The right to know who you are is a fundamental human right. That means having access to the life details that most of us have always known about ourselves: where and when you were born, who your family are, who cared for you as an infant, what happened to your mother and where you spent your early years. Those are just some of the unanswered questions that victims and survivors have had to live with and that are so important to an individual's sense of identity. The Bill presents an important step towards securing the answers that so many mothers, their sons and daughters and their wider family have been seeking for so many years.

The passage of the Bill, although significant, is just one step in the process. Much remains to be done to achieve the justice, accountability and truth that are so urgently needed. Given the collaboration and commitment shown by Members across the House in progressing the Bill through the Assembly, I am confident that there will be continued cross-party support for achieving that outcome.

It is my hope and expectation that the statutory inquiry recommended by the truth recovery design panel will provide the answers that are so desperately needed. There are also powers in the Adoption and Children Bill, which the Assembly passed recently, to make regulations that will empower the Department of Health to strengthen and clarify provisions governing access to information about adoptions that took place prior to that legislation's commencement. Victims and survivors will play an important role in the process.

I have thanked the Bill sponsor, but I take the opportunity to also thank my Department's officials who engaged in this process with the Bill sponsor and with Members who proposed amendments. It was the same dedicated team of officials as brought forward the Adoption and Children Bill at the same time. I place on record their commitment to getting us to Final Stage today.

Mr Speaker, like others, I thank you for your support. I thank you and your office for facilitating our getting the Bill through so many stages as quickly as we have in the final days and weeks of the mandate. It means a lot to the people who are listening and seeking the surety of the preservation of information held across the institutions. As Ms Bradley said, when it comes to your legacy as Speaker, the Bill stands among the greatest testaments to you: you enabled us to bring the private Member's Bill through, and it was done in such a collaborative way by all parties in the House.

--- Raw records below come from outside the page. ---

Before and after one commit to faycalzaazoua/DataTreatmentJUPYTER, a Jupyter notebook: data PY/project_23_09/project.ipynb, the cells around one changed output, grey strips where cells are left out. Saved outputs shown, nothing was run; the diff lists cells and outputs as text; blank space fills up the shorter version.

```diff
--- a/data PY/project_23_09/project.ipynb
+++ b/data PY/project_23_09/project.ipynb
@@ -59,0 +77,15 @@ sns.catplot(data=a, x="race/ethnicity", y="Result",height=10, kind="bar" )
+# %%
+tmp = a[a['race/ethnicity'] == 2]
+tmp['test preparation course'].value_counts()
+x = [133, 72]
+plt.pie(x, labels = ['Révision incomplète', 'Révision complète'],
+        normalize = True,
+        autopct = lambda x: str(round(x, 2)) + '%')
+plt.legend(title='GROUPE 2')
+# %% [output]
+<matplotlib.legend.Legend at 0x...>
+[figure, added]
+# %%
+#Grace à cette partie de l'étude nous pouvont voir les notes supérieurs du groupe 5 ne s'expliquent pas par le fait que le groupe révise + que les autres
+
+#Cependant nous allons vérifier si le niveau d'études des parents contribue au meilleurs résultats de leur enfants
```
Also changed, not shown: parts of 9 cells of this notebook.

In addition, as Health Minister, I give my personal thanks to you, Mr Speaker, for the support that you have given me in the Chamber. I am probably the Minister who has been in the Chamber the most — possibly nearly as much as you at times. You have managed some challenging debates and legislation, and I thank you for your impartiality and for how you and your team have managed those.

It remains for me to thank once again my Assembly colleague Mr Chambers and other Members for their tenacity in securing this important legislation, to which I give my wholehearted support.

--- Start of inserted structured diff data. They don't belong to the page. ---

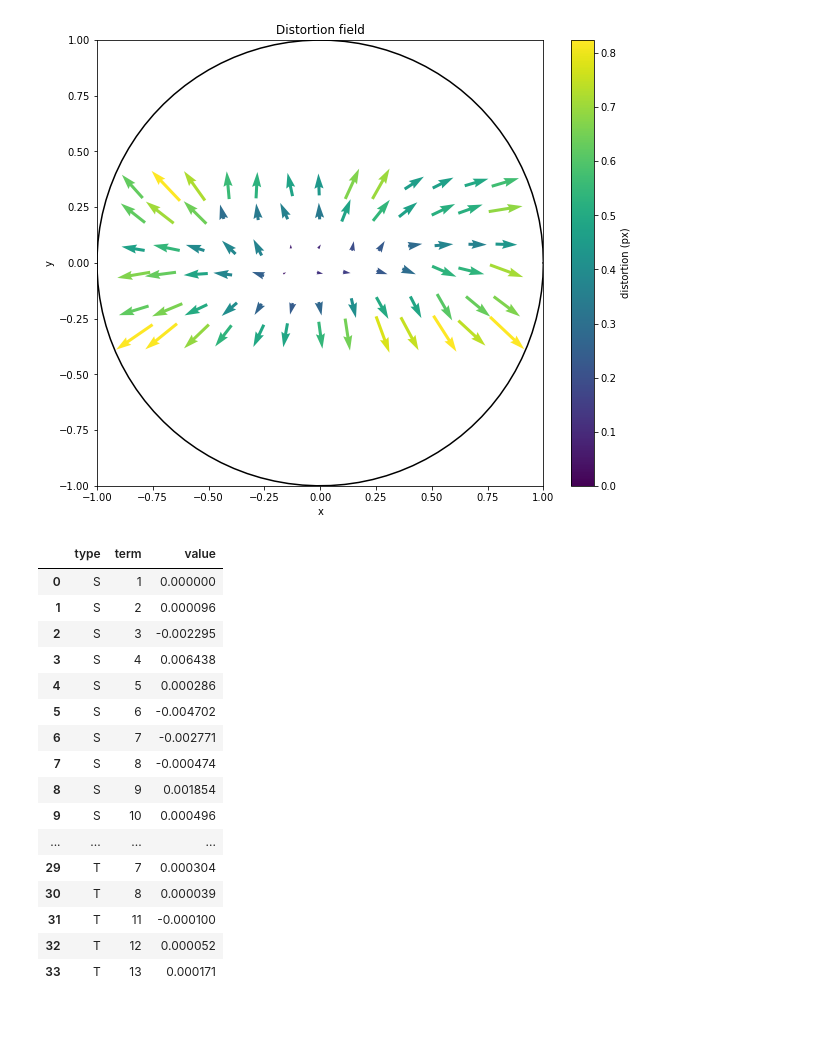
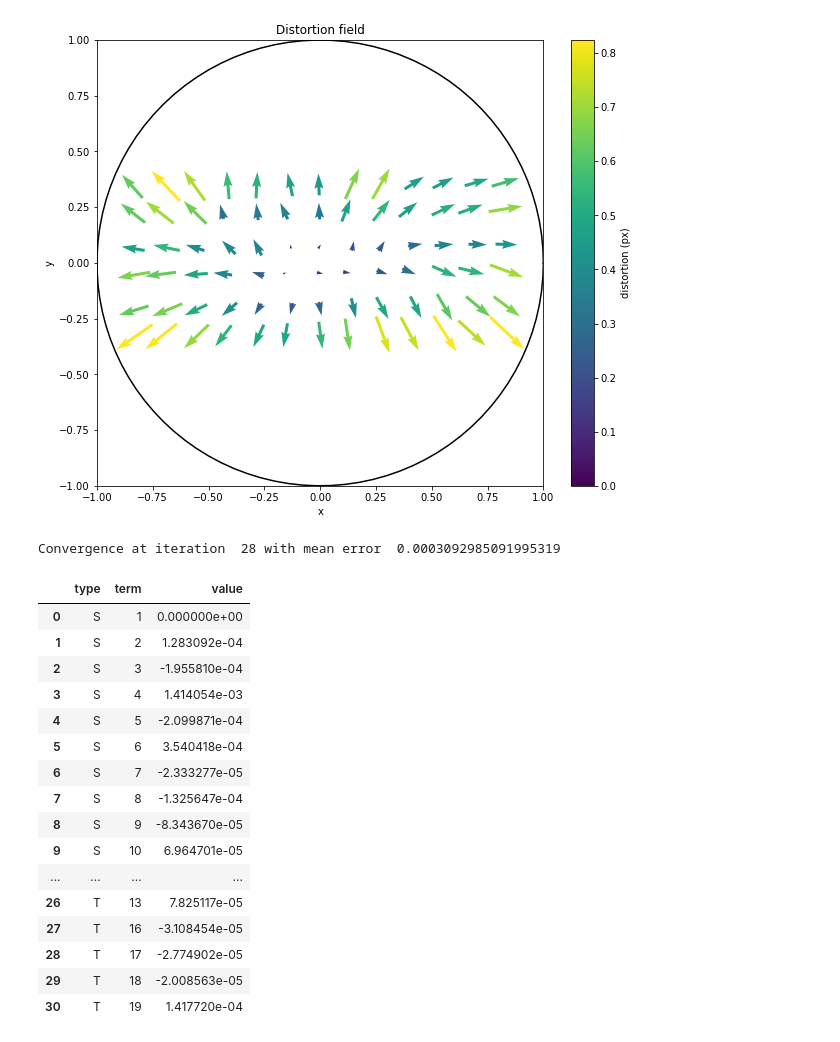
Before and after one commit to edovanveen/naclib, a Jupyter notebook: notebooks/get_distortion_correction.ipynb, the cells around one changed output. Drawn from its saved outputs; the diff is of its cells as text; code cells hidden in the pictures.

```diff
--- a/notebooks/get_distortion_correction.ipynb
+++ b/notebooks/get_distortion_correction.ipynb
@@ -66,38 +64,48 @@ plt.show()
 # %% [output]
 [figure]
 [figure]
+# %%
+# Get ST polynomial decomposition coefficients.
+j_max_best = naclib.stpol.get_highest_converging_j_max(locs0, D)
+stpol = naclib.stpol.STPolynomials(j_max_S=j_max_best, j_max_T=j_max_best)
+a_S, a_T = stpol.get_decomposition(locs0, D)
+# %% [output]
+Convergence at iteration  28 with mean error  0.0003092985091995319
 # %%
-# Get ST polynomial decomposition coefficients.
-stpol = naclib.stpol.STPolynomials(j_max_S=j_max_S, j_max_T=j_max_T)
-a_S, a_T = stpol.get_decomposition(locs0, D)
+# Save resulting coefficients.
+dict_coefs = {'type': [],
+              'term': [],
+              'value': []}
+for term, value in a_S.items():
+    dict_coefs['type'].append('S')
+    dict_coefs['term'].append(term)
+    dict_coefs['value'].append(value)
+for term, value in a_T.items():
+    dict_coefs['type'].append('T')
+    dict_coefs['term'].append(term)
+    dict_coefs['value'].append(value)
 
-# Save resulting coefficients.
-df_coefs = pd.DataFrame(columns=['type', 'term', 'value'])
-for term, value in a_S.items():
-    df_coefs = df_coefs.append({'type': 'S', 'term': term, 'value': value}, ignore_index=True)
-for term, value in a_T.items():
-    df_coefs = df_coefs.append({'type': 'T', 'term': term, 'value': value}, ignore_index=True)
+df_coefs = pd.DataFrame(dict_coefs)
 df_coefs.to_csv(output_coefficients)
-
 df_coefs
 # %% [output]
 |  | type | term | value |
-| 0 | S | 1 | 0.000000 |
-| 1 | S | 2 | 0.000096 |
-| 2 | S | 3 | -0.002295 |
-| 3 | S | 4 | 0.006438 |
-| 4 | S | 5 | 0.000286 |
-| 5 | S | 6 | -0.004702 |
-| 6 | S | 7 | -0.002771 |
-| 7 | S | 8 | -0.000474 |
-| 8 | S | 9 | 0.001854 |
-| 9 | S | 10 | 0.000496 |
+| 0 | S | 1 | 0.000000e+00 |
+| 1 | S | 2 | 1.283092e-04 |
+| 2 | S | 3 | -1.955810e-04 |
+| 3 | S | 4 | 1.414054e-03 |
+| 4 | S | 5 | -2.099871e-04 |
+| 5 | S | 6 | 3.540418e-04 |
+| 6 | S | 7 | -2.333277e-05 |
+| 7 | S | 8 | -1.325647e-04 |
+| 8 | S | 9 | -8.343670e-05 |
+| 9 | S | 10 | 6.964701e-05 |
 | ... | ... | ... | ... |
-| 29 | T | 7 | 0.000304 |
-| 30 | T | 8 | 0.000039 |
-| 31 | T | 11 | -0.000100 |
-| 32 | T | 12 | 0.000052 |
-| 33 | T | 13 | 0.000171 |
+| 26 | T | 13 | 7.825117e-05 |
+| 27 | T | 16 | -3.108454e-05 |
+| 28 | T | 17 | -2.774902e-05 |
+| 29 | T | 18 | -2.008563e-05 |
+| 30 | T | 19 | 1.417720e-04 |
 # %%
 # Show correction field.
 P = stpol.get_field(locs0, a_S, a_T)
```
Also changed, not shown: parts of 2 cells of this notebook, 7 other files.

It is a privilege to do that as my final contribution as Health Minister in this Assembly mandate. It is fitting that this Bill is the final piece of business in this mandate, because it will be life-changing and will give that surety. It would have been challenging for many of those listening, to whom Ms Dillon referred, if the legislation had not been delivered and was put off until another mandate or put on the long finger. It is right that we have this private Member's Bill, and it is also right that it was granted accelerated passage, which was supported by you, Mr Speaker, the offices and all parties across the House. I have great pleasure in endorsing the private Member's Bill.